[Modification records]
────────────────────

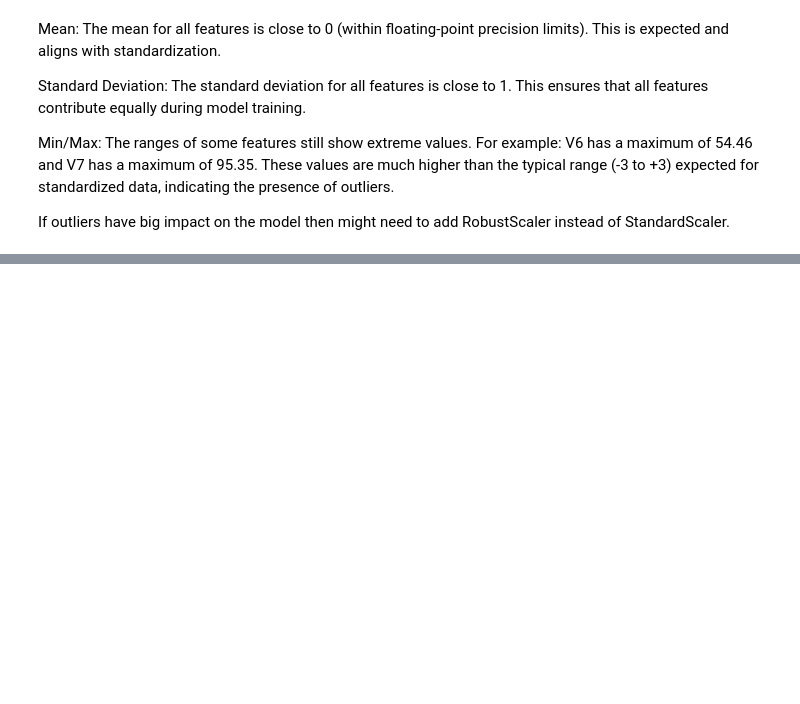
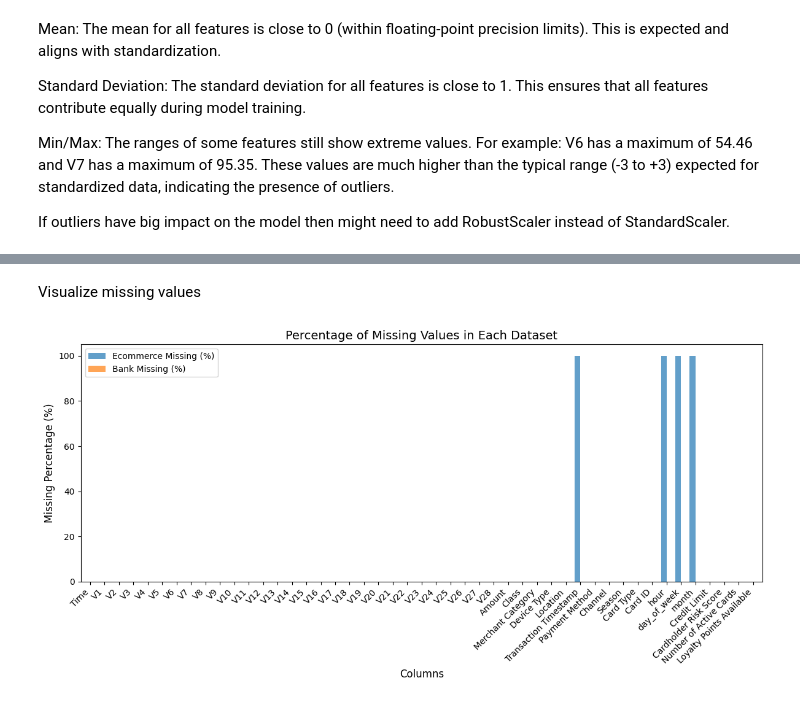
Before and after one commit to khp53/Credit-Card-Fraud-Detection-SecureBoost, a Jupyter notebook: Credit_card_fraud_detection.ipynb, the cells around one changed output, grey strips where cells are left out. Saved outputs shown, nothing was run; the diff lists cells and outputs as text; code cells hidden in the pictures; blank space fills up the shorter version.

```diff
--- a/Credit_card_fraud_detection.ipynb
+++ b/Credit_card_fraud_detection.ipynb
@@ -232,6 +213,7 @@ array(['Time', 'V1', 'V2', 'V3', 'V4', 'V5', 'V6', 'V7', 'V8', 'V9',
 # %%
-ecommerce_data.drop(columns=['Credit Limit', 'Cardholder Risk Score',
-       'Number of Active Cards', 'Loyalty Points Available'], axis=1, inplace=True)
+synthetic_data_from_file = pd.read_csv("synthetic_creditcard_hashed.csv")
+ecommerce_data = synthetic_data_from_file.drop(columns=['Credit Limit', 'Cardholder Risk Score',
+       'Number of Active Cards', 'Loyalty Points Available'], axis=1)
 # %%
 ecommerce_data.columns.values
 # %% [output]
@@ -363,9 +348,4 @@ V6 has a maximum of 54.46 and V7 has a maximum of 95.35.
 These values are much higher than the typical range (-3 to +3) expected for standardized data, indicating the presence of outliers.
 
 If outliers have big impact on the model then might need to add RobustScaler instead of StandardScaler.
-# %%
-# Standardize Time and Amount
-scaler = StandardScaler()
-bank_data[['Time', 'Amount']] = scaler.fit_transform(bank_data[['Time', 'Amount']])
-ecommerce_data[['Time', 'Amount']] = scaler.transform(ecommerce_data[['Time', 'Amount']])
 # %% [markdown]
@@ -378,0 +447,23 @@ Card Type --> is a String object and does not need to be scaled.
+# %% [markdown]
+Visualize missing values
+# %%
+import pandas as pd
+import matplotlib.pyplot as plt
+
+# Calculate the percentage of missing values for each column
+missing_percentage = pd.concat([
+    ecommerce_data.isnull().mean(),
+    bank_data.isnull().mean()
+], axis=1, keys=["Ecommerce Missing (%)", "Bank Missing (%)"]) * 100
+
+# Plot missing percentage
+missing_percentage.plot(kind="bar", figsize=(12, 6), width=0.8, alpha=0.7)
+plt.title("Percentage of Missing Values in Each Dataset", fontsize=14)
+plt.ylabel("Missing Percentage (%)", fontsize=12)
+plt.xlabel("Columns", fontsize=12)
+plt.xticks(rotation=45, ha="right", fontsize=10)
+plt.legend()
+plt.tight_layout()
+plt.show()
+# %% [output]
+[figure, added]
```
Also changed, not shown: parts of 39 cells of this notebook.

────────────────────

*WHAT YOU WILL DO*
Reproduce every line of the records containing the string "Time".

*SOLUTION TO THIS EXERCISE*
@@ -232,6 +213,7 @@ array(['Time', 'V1', 'V2', 'V3', 'V4', 'V5', 'V6', 'V7', 'V8', 'V9',
-# Standardize Time and Amount
-bank_data[['Time', 'Amount']] = scaler.fit_transform(bank_data[['Time', 'Amount']])
-ecommerce_data[['Time', 'Amount']] = scaler.transform(ecommerce_data[['Time', 'Amount']])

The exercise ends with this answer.